Considering we were at an alcohol addiction rehab center, there was certainly no alcohol...even at Christmas and New Years. So we had some fun with it and made some sparkling soda water with crushed frozen berries and fresh lime to be toasted on New Year's. It was interesting to experience these occasions without alcohol, with a diverse group of people, all in very different situations. It was definitely a great time and we managed to get up to some fun whilst we were there. We had a great day out kayaking at Byron Bay (and we even saw dolphins), every Thursday we would go as a group and play tennis on the local courts, one night one of the guest's father came around and taught us how to make authentic Indian dishes and another time I gave everyone a raw cooking class on how to make vegan protein balls.
Overall I feel that I had an enriching experience volunteering at the center. I was able to gain personal insight into the battles of addiction, and was lucky enough to be a part of the healing process, by teaching the guests daily yoga classes. Since alcohol addiction is synonymous with stress (Keyes, 2012), I feel that regularly practicing yoga is a really beneficial pathway to learning to manage and cope with stress, in a much more healthy and compassionate manner. For example, research supports that practicing yoga has as positive effect on the parasympathetic nervous system (which calms down the bodies stress response) and therefore decreases the likelihood of responding to adverse situations with stress (Kumar et al, 2015). Since drinking alcohol is highly associated with being used as a coping mechanism for stress (Sudraba et al, 2015), it would make perfect sense that decreasing stress levels (through yoga) may be likely to decrease the need to self-medicate stress with alcohol.
I'm so grateful for the time I was able to spend volunteering at the center, as it's really allowed me to build compassion and understanding for those suffering with alcoholism. I would really recommend that everyone has some experience with volunteering, as it allows you to gain a valuable and meaningful understanding of others. It was also a wonderful experience to live and be apart of a sustainable community, where everyone contributes their fair share of work (whether that was gardening, teaching yoga classes, cooking or cleaning). I definitely look forward to engaging in more volunteer work in the future.
Concerned about someone?
If you are concerned about someone who you think may be experiencing signs of alcohol dependency, do not fear as there are plenty of services and help lines available.
- Significant hangovers, and increase in time needed to recover from after-effects of alcohol use
- Increased amount of alcohol consumed because of increased tolerance; or, decrease in the effects of alcohol use without substantial increases in the amount consumed

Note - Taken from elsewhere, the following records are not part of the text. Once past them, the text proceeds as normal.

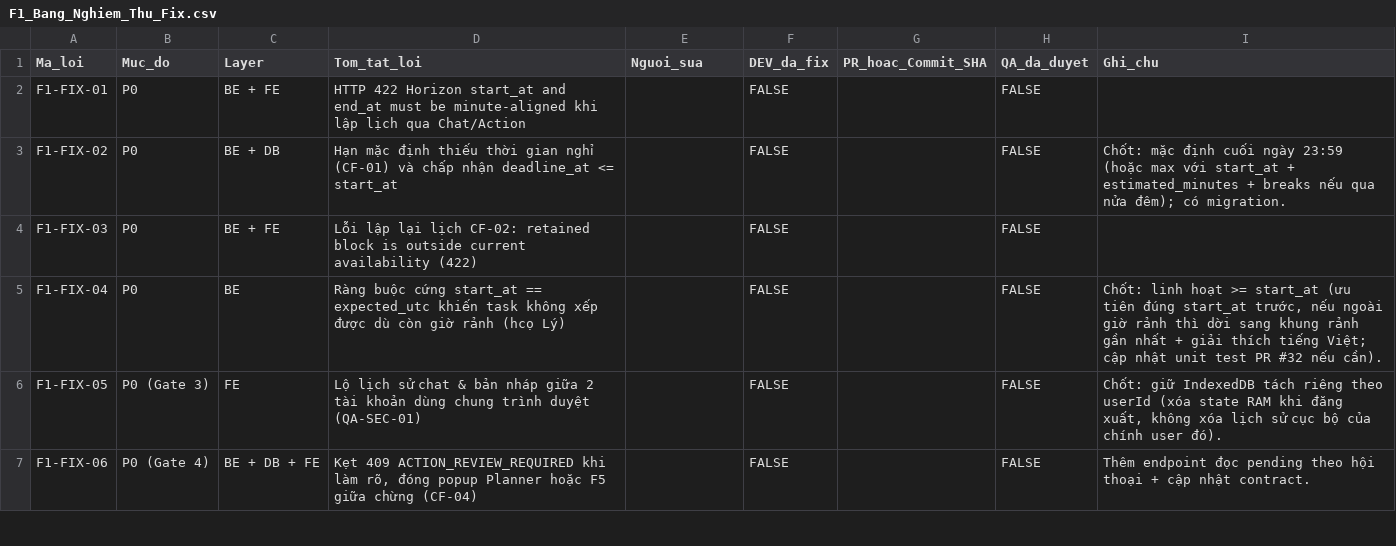
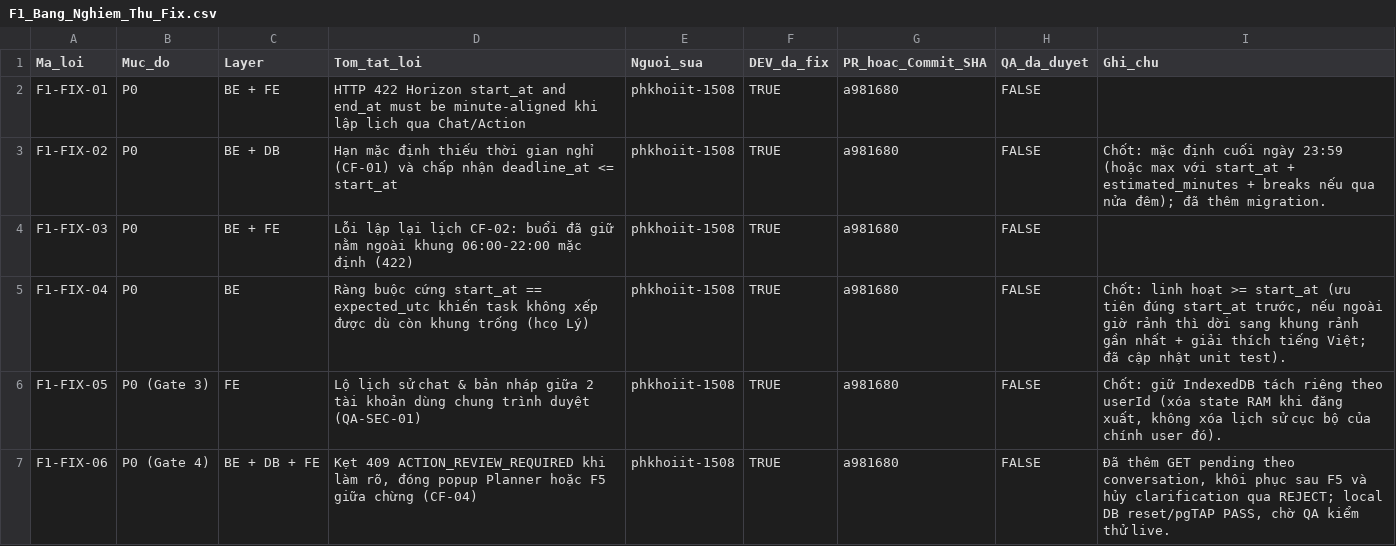
Before and after one commit to chp0703/StudyFlow-AI, a CSV file: docs/qa/f1/F1_Bang_Nghiem_Thu_Fix.csv, drawn as a sheet; only a part is shown; the diff covers the shown part only.

Commit message:
docs(qa): rewrite F1 acceptance guide for the no-availability planning rule
Free time is no longer declared; cases that set availability now declare busy time or none, and F1-FIX-23 covers scheduling with no declared time.

```diff
--- a/docs/qa/f1/F1_Bang_Nghiem_Thu_Fix.csv
+++ b/docs/qa/f1/F1_Bang_Nghiem_Thu_Fix.csv
@@ -1,7 +1,7 @@
 Ma_loi,Muc_do,Layer,Tom_tat_loi,Nguoi_sua,DEV_da_fix,PR_hoac_Commit_SHA,QA_da_duyet,Ghi_chu
-F1-FIX-01,P0,BE + FE,"HTTP 422 Horizon start_at and end_at must be minute-aligned khi lập lịch qua Chat/Action","",FALSE,"",FALSE,""
-F1-FIX-02,P0,BE + DB,"Hạn mặc định thiếu thời gian nghỉ (CF-01) và chấp nhận deadline_at <= start_at","",FALSE,"",FALSE,"Chốt: mặc định cuối ngày 23:59 (hoặc max với start_at + estimated_minutes + breaks nếu qua nửa đêm); có migration."
-F1-FIX-03,P0,BE + FE,"Lỗi lập lại lịch CF-02: retained block is outside current availability (422)","",FALSE,"",FALSE,""
-F1-FIX-04,P0,BE,"Ràng buộc cứng start_at == expected_utc khiến task không xếp được dù còn giờ rảnh (hcọ Lý)","",FALSE,"",FALSE,"Chốt: linh hoạt >= start_at (ưu tiên đúng start_at trước, nếu ngoài giờ rảnh thì dời sang khung rảnh gần nhất + giải thích tiếng Việt; cập nhật unit test PR #32 nếu cần)."
-F1-FIX-05,P0 (Gate 3),FE,"Lộ lịch sử chat & bản nháp giữa 2 tài khoản dùng chung trình duyệt (QA-SEC-01)","",FALSE,"",FALSE,"Chốt: giữ IndexedDB tách riêng theo userId (xóa state RAM khi đăng xuất, không xóa lịch sử cục bộ của chính user đó)."
-F1-FIX-06,P0 (Gate 4),BE + DB + FE,"Kẹt 409 ACTION_REVIEW_REQUIRED khi làm rõ, đóng popup Planner hoặc F5 giữa chừng (CF-04)","",FALSE,"",FALSE,"Thêm endpoint đọc pending theo hội thoại + cập nhật contract."
+F1-FIX-01,P0,BE + FE,"HTTP 422 Horizon start_at and end_at must be minute-aligned khi lập lịch qua Chat/Action",phkhoiit-1508,TRUE,a981680,FALSE,""
+F1-FIX-02,P0,BE + DB,"Hạn mặc định thiếu thời gian nghỉ (CF-01) và chấp nhận deadline_at <= start_at",phkhoiit-1508,TRUE,a981680,FALSE,"Chốt: mặc định cuối ngày 23:59 (hoặc max với start_at + estimated_minutes + breaks nếu qua nửa đêm); đã thêm migration."
+F1-FIX-03,P0,BE + FE,"Lỗi lập lại lịch CF-02: buổi đã giữ nằm ngoài khung 06:00-22:00 mặc định (422)",phkhoiit-1508,TRUE,a981680,FALSE,""
+F1-FIX-04,P0,BE,"Ràng buộc cứng start_at == expected_utc khiến task không xếp được dù còn khung trống (hcọ Lý)",phkhoiit-1508,TRUE,a981680,FALSE,"Chốt: linh hoạt >= start_at (ưu tiên đúng start_at trước, nếu ngoài giờ rảnh thì dời sang khung rảnh gần nhất + giải thích tiếng Việt; đã cập nhật unit test)."
+F1-FIX-05,P0 (Gate 3),FE,"Lộ lịch sử chat & bản nháp giữa 2 tài khoản dùng chung trình duyệt (QA-SEC-01)",phkhoiit-1508,TRUE,a981680,FALSE,"Chốt: giữ IndexedDB tách riêng theo userId (xóa state RAM khi đăng xuất, không xóa lịch sử cục bộ của chính user đó)."
+F1-FIX-06,P0 (Gate 4),BE + DB + FE,"Kẹt 409 ACTION_REVIEW_REQUIRED khi làm rõ, đóng popup Planner hoặc F5 giữa chừng (CF-04)",phkhoiit-1508,TRUE,a981680,FALSE,"Đã thêm GET pending theo conversation, khôi phục sau F5 và hủy clarification qua REJECT; local DB reset/pgTAP PASS, chờ QA kiểm thử live."
```
Also changed, not shown: 1 added row and 56 edited cells elsewhere in this file, 2 other files.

- Reduced attention to personal and professional responsibilities
- Acknowledgement of side effects of medical complications from alcoholism
- Repeated unsuccessful efforts to reduce alcohol consumption
- Withdrawal symptoms (tremors, sweating, agitation/anxiety, insomnia, vomiting, seizures and hallucinations) when unable to consume alcohol
- Drink Aware (full list of UK services)
- Al-Anon (offers support to families and friends of problem drinkers. Confidential helpline: 0207 4030888)
- Talk To Frank (national drug awareness for young people and parents. Helpline: 0300 123 6600)
- NHS Choices (advice and info on alcohol and treatment)
- National Association for Children of Alcoholics (Free helpline: 0800 358 3456)